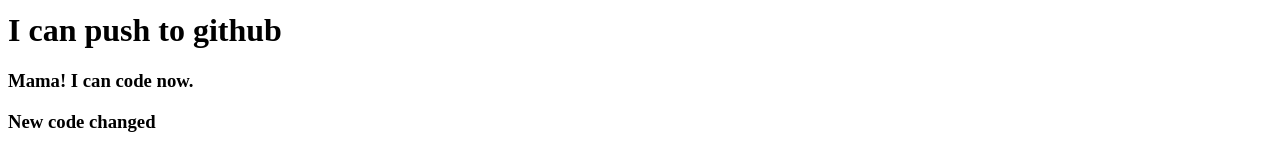
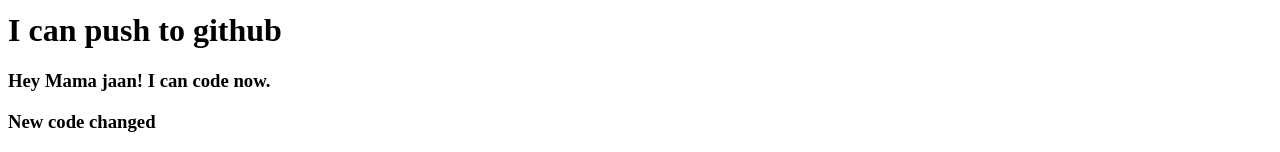
Before and after one commit to Aninditaroy/my-repo, a plain HTML site: page index.html in a window 1280 px wide. Shown: the part 238-390 px from the top of the page. Drawn offline with Linux system fonts and the light colour scheme.

Commit message:
mama add

```diff
--- a/index.html
+++ b/index.html
@@ -14,7 +14,7 @@
     <h3>Look Mama! I can write a blog.</h3>
     <title>My gihub repo</title>
     <h1>I can push to github</h1>
-    <h3>Mama! I can code now.</h3>
+    <h3>Hey Mama jaan! I can code now.</h3>
     <h3>New code changed</h3>
     <p>Lorem ipsum dolor sit amet consectetur adipisicing elit. Dicta perferendis praesentium voluptate veritatis illum,
         fugiat modi totam molestias iste. Suscipit ut magnam earum consequuntur rerum.</p>
```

What to work on ->
Gather from the records above every line containing the string "code".

Your response ->
-    <h3>Mama! I can code now.</h3>
+    <h3>Hey Mama jaan! I can code now.</h3>
     <h3>New code changed</h3>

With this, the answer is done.